Tuesday, 18 February 2014
In the Bookworm's Universe, reading crime novels is an exception rather than a rule. Deep down I feel that if you've read one whodunit, you've read them all, and it takes someone of awesome genius to take the genre to a higher level (e.g. Terry Pratchett. Some of the Discworld novels are, in fact, crime stories).
Having said that, I do not regret the decision to read and review M. G. Scarsbrook's Dream of the Dead (at the author's request). Yes, it may not be entirely my kind of a book. I'd probably find more pleasure in getting acquainted with some of his non-fiction titles (Scarsbrook seems to specialise in the history of the infamous Borgias). Still, the crime story was a decent read and it matched my mood at the time pretty well. Light, pleasant and gripping - I call that a fair deal.
Dream of the Dead kept me captivated throughout all of its 270 pages. A fast-paced, seamlessly forged story, with a likeable protagonist and occasional linguistic pyrotechnics. Scarsbrook's command of language is quite impressive, although I admit that occasionally I muttered a half-laughing 'show-off!' under my breath. Kallipygous, dear author? I happen to have studied classics and to me the word is both familiar and of sentimental value, but for an average bestseller-consumer it might be a bit of an oversell. Seriously though, when it comes to pure wordsmithing, Dream of the Dead is spotless.

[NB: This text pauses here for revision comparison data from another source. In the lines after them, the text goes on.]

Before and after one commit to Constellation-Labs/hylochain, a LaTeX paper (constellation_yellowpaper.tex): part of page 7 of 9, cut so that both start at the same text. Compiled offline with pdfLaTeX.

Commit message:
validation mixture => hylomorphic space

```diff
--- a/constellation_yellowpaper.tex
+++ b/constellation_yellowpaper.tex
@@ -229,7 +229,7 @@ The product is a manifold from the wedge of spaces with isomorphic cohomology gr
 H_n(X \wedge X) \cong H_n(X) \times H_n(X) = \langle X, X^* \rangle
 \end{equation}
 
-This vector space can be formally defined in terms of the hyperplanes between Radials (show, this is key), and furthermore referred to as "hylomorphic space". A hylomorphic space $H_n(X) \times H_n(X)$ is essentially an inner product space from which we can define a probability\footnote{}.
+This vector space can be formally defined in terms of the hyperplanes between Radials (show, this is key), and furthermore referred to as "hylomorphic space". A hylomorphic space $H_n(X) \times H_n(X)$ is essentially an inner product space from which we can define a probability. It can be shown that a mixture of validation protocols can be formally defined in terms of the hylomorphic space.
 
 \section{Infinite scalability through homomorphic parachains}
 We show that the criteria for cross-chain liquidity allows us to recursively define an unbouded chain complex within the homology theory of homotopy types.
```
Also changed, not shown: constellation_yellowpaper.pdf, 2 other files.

The plot is... well, phrases like 'regular', 'technically correct', 'fairly decent' keep milling through my head; none of them hits the bull's-eye, but together they paint a more or less accurate picture. On first reading, I could find no major holes in the storyline (and believe me, I looked hard), which is always a good thing. A suicide turns out to be more than it seems, soon there are more corpses, more suspects and many more complications. The protagonist has a History, which flashes through the pages and hints at more books coming soon. Add a dash of corrupted officialdom, a drop of the supernatural and you end up with quite a digestible mix. Fair enough. Entertaining. Not sugary-sentimental (thank you, thank you oh-so-much for not developing the romantic potential!).

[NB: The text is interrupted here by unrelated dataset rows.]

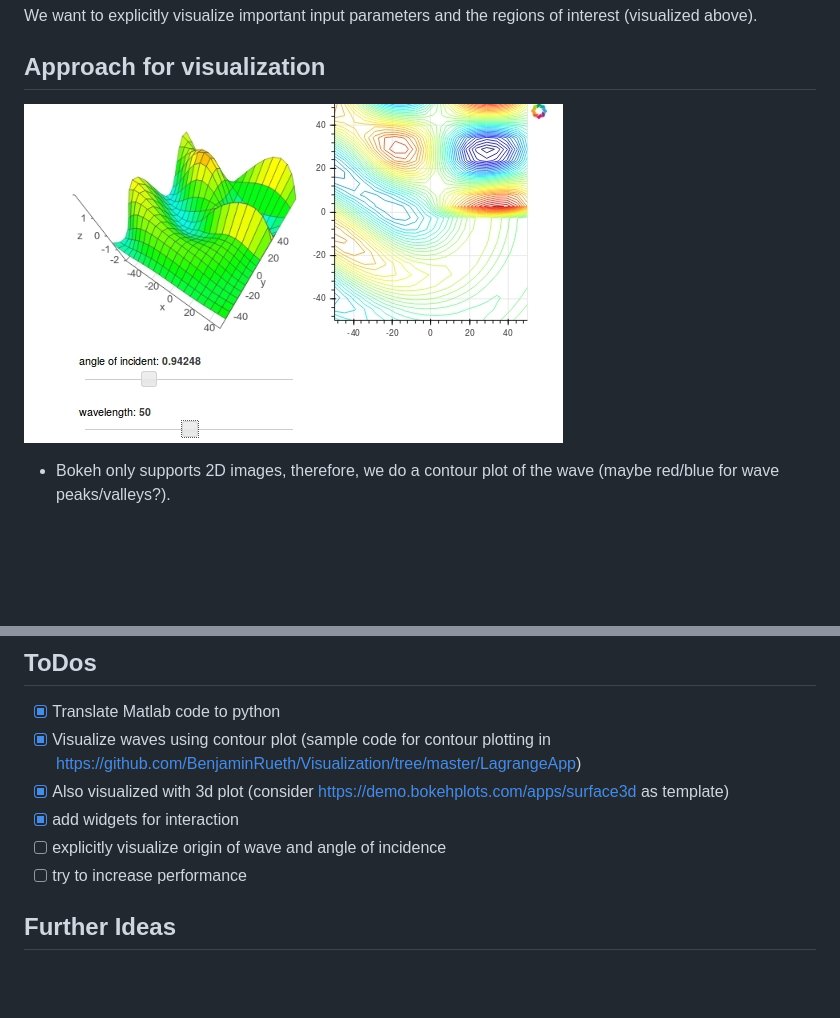
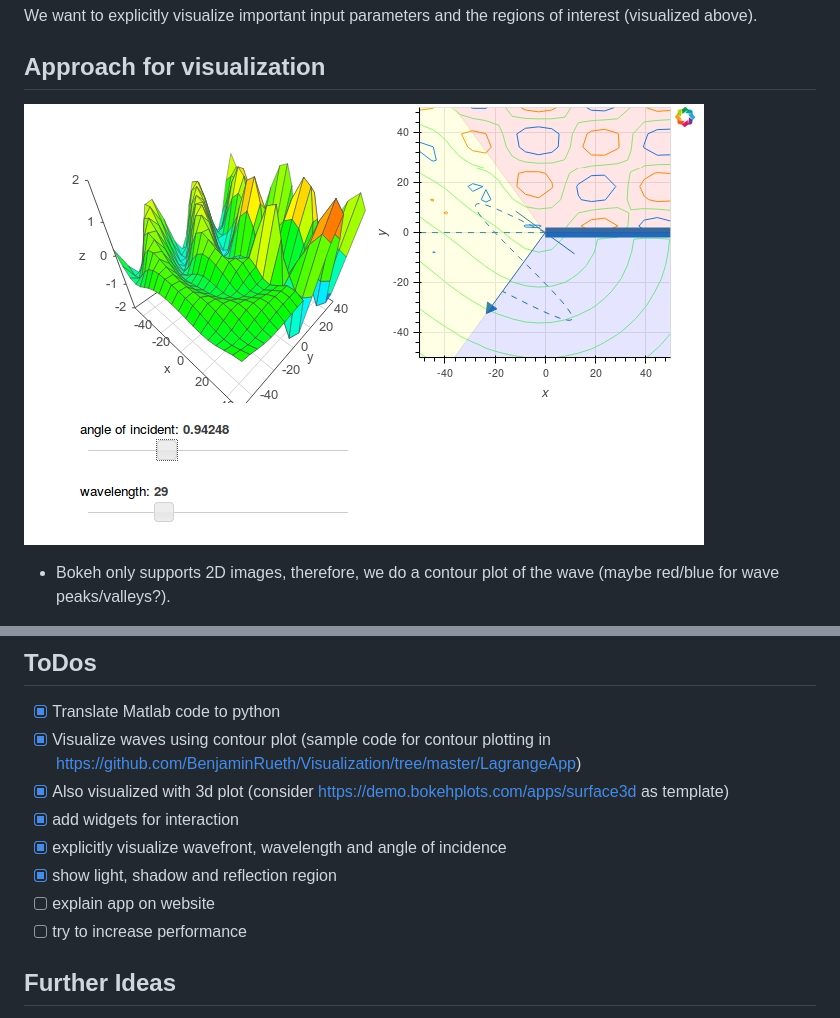
Before and after one commit to ChairOfStructuralMechanicsTUM/Mechanics_Apps, a Markdown page: Diffraktion/README.md, 2 parts joined by grey strips. Drawn GitHub-style; pictures changed too: Diffraktion/screenshot.jpg; blank space fills up the shorter version.

```diff
--- a/Diffraktion/README.md
+++ b/Diffraktion/README.md
@@ -42,7 +42,9 @@ We want to explicitly visualize important input parameters and the regions of in
 - [x] Visualize waves using contour plot (sample code for contour plotting in https://github.com/BenjaminRueth/Visualization/tree/master/LagrangeApp)
 - [x] Also visualized with 3d plot (consider https://demo.bokehplots.com/apps/surface3d as template)
 - [x] add widgets for interaction
-- [ ] explicitly visualize origin of wave and angle of incidence
+- [x] explicitly visualize wavefront, wavelength and angle of incidence
+- [x] show light, shadow and reflection region
+- [ ] explain app on website
 - [ ] try to increase performance
 
 ## Further Ideas
```
Also changed, not shown: 6 other files.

It might be just my prejudice against crime novels in general that prompts some distinct feelings of insatiateness. Dream of the Dead is nice enough, but there's nothing extraordinary about it - there, I've said it. It stays 100% within the genre, not straying an inch off the beaten path. Judging by the linguistic prowess, the author is capable of so much more...

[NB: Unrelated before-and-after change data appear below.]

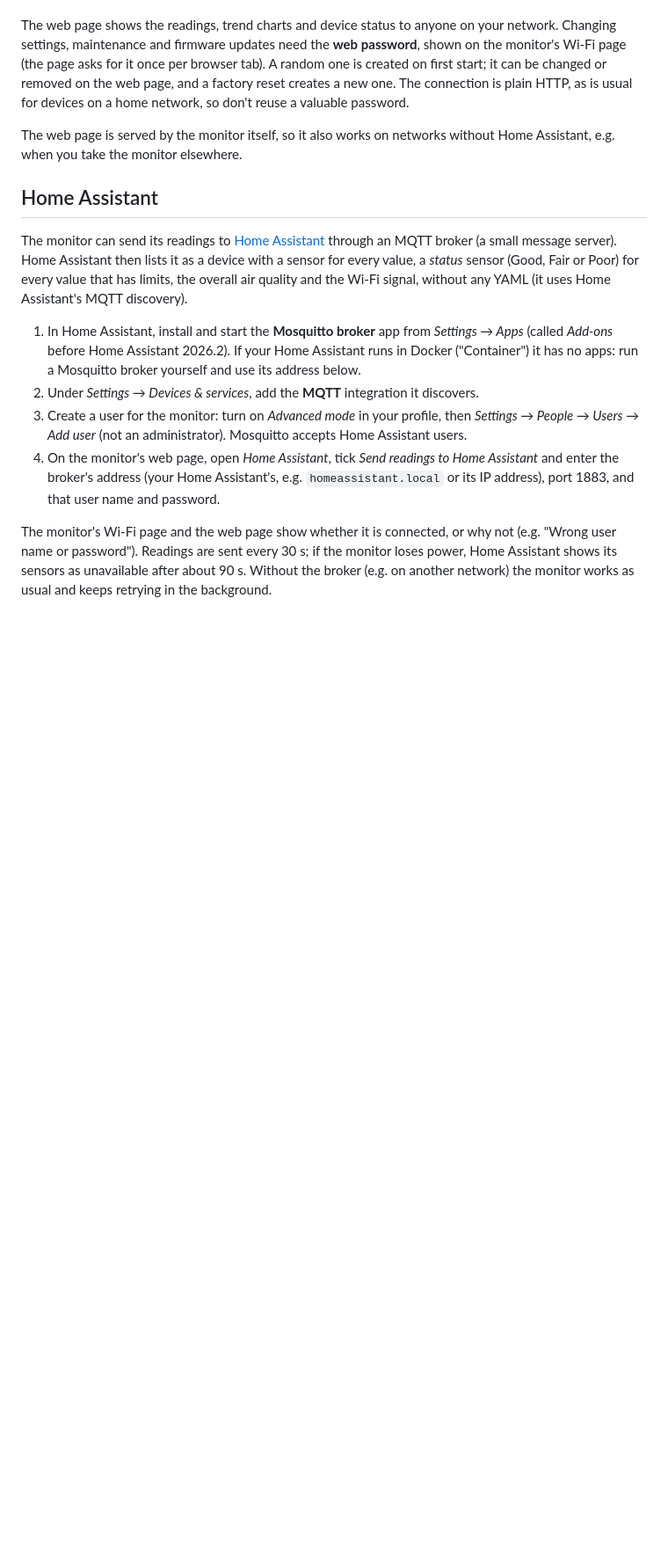
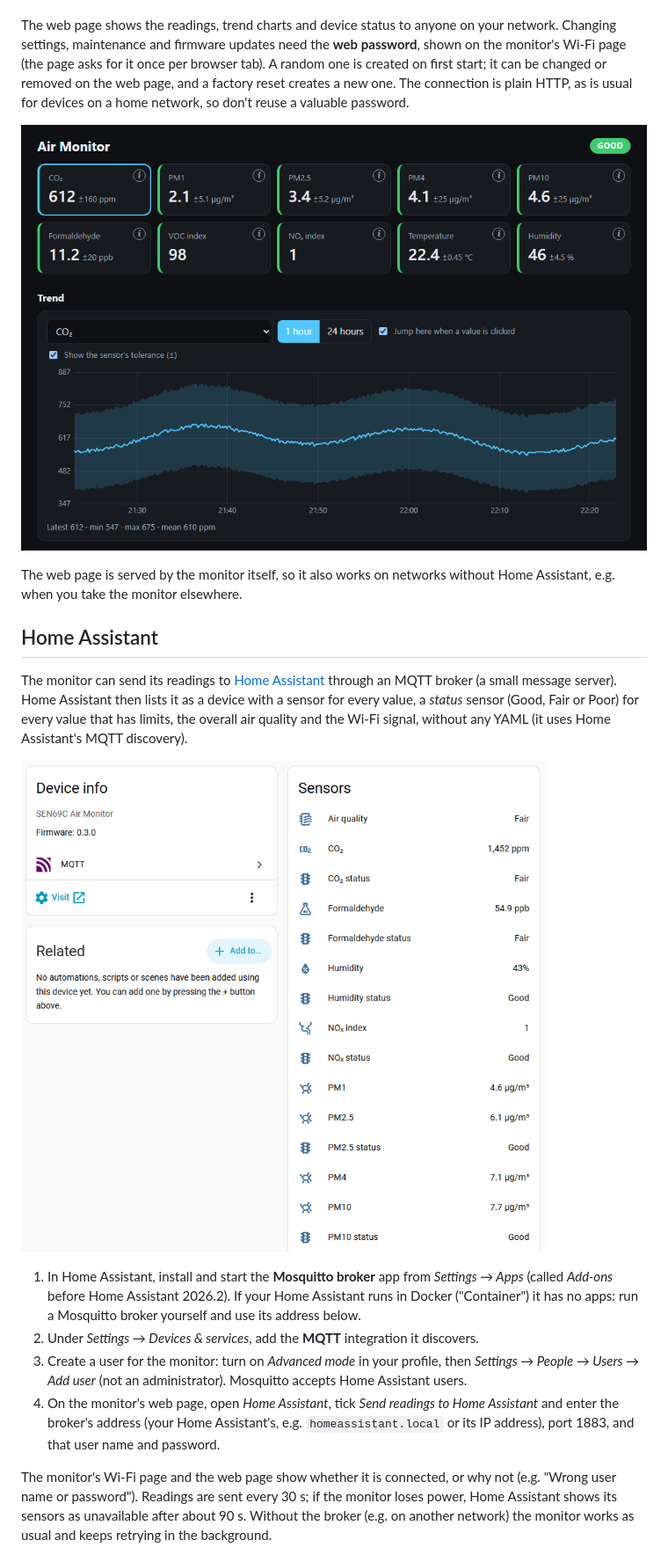
Before and after one commit to riosnav/sen69c-esp32-tft-air-monitor, a Markdown page: README.md, the part around one of its changes. Shown at 88% size. Rendered like a GitHub page; pictures changed too: docs/home-assistant.png (added), docs/web-page.png (added); blank space fills up the shorter version.

Commit message:
README: screenshots of the screen, the web page and Home Assistant
One each: the main screen (from a desktop renderer of the firmware's UI
code), the top of the web page (served with made-up readings and generic
names), and the monitor's device page in Home Assistant.

Co-Authored-By: Claude Opus 5.5 <noreply@anthropic.com>

```diff
--- a/README.md
+++ b/README.md
@@ -221,6 +224,9 @@ it once per browser tab). A random one is created on first start; it can be chan
 and a factory reset creates a new one. The connection is plain HTTP, as is usual for devices on a home network, so
 don't reuse a valuable password.
 
+![The web page: a card per value with its accuracy, and a trend chart of the last hour with the sensor's
+tolerance as a shaded band](docs/web-page.png)
+
 The web page is served by the monitor itself, so it also works on networks without Home Assistant, e.g. when you
 take the monitor elsewhere.
 
@@ -230,6 +236,9 @@ The monitor can send its readings to [Home Assistant](https://www.home-assistant
 small message server). Home Assistant then lists it as a device with a sensor for every value, a *status* sensor
 (Good, Fair or Poor) for every value that has limits, the overall air quality and the Wi-Fi signal, without any
 YAML (it uses Home Assistant's MQTT discovery).
+
+![The monitor's device page in Home Assistant: device info with a link to the web page, and the sensors, each value
+followed by its status](docs/home-assistant.png)
 
 1. In Home Assistant, install and start the **Mosquitto broker** app from *Settings → Apps* (called *Add-ons*
    before Home Assistant 2026.2). If your Home Assistant runs in Docker ("Container") it has no apps: run a
```
Also changed, not shown: other parts of README.md (+3 -0 lines), docs/screen.png (added).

Then again, we all have to eat. I'm fairly certain that whodunits sell better than historical biographies. Plus, most people probably expect a crime story to be just that, nothing more. They, at least, should be completely satisfied.